By the way, I have nothing against lawyers personally...they may not be well received in general, but when you need one, be thankful if you find a good one.
Good 70's chiller
Pvp Group | Belfast, County Down United Kingdom | 09/06/2001
(5 out of 5 stars)
"Psychic Killer is my favourite 70's B movie. The idea, and story of a killer who does not have to be near is victims, is handled exceptionally well. Jim Hutton is excellent as usual and the supporting cast relish in their roles. One either to buy or to borrow, but you must see it."
A LOW BUDGET HORROR FILM WORTH SEEING!
! MR. KNOW IT ALL ;-b | TRI STATE AREA | 08/18/2009
(4 out of 5 stars)
"It's nice to see this available on DVD and looking this crisp and clean with numerous trailers as a bonus. I had not seen this film in about 20 years, but it holds up well and is way better than most films of this kind. This is a low budget horror film that is handled well and shows you don't have to have a big budget to produce and effective and entertaining movie. The cast is very good and much better than the usual you find in this sort of thing.
It's a strange film as it seems like a TV movie one minute and then turns gruesome and nasty the next or at least too suggestive and nasty for TV at the time. The simple story and quick paced direction make this one both creepy and fun. Hutton acquires the ability to project an astral form to do his bidding and uses this power to seek revenge for the people who wrong him and his mother. While the deaths aren't too graphic they do stick with you. The director makes sure you don't like the victims so watching them meet horrible deaths is a guilty pleasure. The film doesn't waste any time getting to it, but enough background is given to make us care about the characters.
It was great to see Whit Bissell (I was a Teenage Werewolf and many other horror, western and sci-fi films and TV shows) and Julie Adams (Creature from the Black Lagoon) in this neat little film that stuck with me from my childhood. At the time this was a fairly intense a graphic film, but not by today's standard.
Really enjoyable b-movie
filterite | Dublin, Ireland | 04/03/2005
(5 out of 5 stars)
"The basic idea of this is that Arnold Masters is sent to a mental hospital for committing a crime he thinks he didn't commit and befriends a black man who not only believes him but gives him his black magic set after he dies. He is set free from the hospital after some bizarre happenings and comes home to find life in the old house has become dilapidated and filled with cobwebs. Being on his own since his mother passed away, he reads the old letters he sent to his mother and sees that they were partially censored which he finds deeply upsetting. He venges to make the people who done him wrong pay. And he makes sure he does that by using the black magic set he was given. One by one the victims are killed and the police are clueless to who it is until the missing pieces suddenly fall into place.
While the acting may be a bit ropey occasionally, the film plays out extremely well and occasionally has a few blackly comical scenes in the mix to ease the viewer somewhat.

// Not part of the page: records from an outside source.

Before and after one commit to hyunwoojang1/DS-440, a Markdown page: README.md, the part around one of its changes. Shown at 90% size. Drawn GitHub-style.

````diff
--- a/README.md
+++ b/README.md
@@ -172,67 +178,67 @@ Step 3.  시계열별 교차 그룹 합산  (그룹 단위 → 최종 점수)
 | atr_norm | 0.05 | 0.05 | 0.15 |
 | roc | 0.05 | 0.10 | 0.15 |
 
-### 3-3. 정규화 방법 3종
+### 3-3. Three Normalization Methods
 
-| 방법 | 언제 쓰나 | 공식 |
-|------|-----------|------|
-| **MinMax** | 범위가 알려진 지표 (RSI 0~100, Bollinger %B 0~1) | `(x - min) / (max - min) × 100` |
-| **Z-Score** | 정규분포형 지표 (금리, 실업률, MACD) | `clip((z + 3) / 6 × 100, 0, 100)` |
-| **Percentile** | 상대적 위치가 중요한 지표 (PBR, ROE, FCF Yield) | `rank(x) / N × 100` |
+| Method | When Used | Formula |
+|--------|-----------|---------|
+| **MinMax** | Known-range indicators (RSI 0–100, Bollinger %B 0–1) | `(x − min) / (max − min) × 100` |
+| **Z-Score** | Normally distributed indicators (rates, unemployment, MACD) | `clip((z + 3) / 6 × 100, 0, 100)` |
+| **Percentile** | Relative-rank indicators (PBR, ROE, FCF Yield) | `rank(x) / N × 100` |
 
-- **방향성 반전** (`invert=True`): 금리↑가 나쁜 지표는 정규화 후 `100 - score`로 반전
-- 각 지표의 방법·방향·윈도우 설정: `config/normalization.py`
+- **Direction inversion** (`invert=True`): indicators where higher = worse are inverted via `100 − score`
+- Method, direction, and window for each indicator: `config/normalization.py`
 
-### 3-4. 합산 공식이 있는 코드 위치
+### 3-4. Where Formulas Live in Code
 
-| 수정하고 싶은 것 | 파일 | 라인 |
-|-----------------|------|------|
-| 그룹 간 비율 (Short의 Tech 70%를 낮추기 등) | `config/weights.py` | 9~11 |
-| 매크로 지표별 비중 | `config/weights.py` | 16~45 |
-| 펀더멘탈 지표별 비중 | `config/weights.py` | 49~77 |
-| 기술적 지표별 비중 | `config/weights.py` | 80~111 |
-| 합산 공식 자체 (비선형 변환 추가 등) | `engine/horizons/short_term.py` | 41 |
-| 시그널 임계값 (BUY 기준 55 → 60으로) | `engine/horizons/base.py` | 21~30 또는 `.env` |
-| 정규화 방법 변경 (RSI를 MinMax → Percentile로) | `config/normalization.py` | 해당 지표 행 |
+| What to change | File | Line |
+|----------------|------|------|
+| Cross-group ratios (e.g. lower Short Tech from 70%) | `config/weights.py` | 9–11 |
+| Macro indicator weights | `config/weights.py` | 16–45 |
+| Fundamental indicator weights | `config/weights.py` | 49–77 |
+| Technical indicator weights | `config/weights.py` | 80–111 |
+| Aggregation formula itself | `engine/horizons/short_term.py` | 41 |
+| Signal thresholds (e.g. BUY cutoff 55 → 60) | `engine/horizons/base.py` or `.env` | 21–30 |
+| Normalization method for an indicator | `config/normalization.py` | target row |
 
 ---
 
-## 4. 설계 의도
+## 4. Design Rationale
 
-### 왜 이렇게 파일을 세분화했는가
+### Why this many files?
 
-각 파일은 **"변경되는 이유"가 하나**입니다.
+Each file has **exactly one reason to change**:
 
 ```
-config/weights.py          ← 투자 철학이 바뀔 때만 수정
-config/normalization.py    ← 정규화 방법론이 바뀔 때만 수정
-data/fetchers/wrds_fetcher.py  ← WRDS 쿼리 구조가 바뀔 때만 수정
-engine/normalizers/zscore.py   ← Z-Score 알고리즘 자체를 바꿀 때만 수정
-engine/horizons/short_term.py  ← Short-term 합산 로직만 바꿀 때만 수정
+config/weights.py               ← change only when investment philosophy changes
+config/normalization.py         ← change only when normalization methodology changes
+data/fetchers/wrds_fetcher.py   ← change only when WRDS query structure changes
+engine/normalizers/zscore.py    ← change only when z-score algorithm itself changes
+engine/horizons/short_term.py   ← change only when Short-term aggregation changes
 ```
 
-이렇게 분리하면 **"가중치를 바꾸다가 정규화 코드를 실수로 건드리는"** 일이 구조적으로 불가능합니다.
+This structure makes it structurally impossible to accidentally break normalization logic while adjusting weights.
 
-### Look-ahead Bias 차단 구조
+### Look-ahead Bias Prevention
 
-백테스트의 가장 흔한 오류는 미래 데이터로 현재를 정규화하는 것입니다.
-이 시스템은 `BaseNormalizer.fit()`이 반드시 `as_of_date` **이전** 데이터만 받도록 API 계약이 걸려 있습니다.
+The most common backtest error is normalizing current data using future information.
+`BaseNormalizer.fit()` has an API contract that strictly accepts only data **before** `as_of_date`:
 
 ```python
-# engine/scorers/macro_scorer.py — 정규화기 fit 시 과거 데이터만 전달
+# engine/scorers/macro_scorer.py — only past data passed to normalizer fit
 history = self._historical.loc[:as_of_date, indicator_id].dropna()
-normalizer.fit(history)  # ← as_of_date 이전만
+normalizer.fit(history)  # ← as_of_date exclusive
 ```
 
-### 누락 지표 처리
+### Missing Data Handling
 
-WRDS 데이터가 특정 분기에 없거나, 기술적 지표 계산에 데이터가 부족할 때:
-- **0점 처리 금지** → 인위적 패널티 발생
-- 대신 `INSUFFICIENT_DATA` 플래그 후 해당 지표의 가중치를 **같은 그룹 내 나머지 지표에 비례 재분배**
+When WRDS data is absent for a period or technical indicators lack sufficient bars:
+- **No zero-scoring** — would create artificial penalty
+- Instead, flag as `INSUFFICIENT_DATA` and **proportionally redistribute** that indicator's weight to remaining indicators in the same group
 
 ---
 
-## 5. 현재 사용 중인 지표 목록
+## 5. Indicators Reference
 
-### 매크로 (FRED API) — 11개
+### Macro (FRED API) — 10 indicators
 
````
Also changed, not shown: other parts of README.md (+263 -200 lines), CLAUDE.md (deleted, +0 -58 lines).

The tension though is created well and altogether the film is compelling viewing. Some scenes such as The Nurse's Death will provide enough amusement for all and the operatic property expert might possibly raise a chuckle or two. Sure there are shades of Psycho and possibly The Wicker Man about it ( but the last reference is only somewhat brief ) but the film can easily hold itself on it's own. Ultimately it is a really enjoyable movie but one that is utterly bleak in it's outlook on revenge and loss and the sad ending to this only makes it all the more so."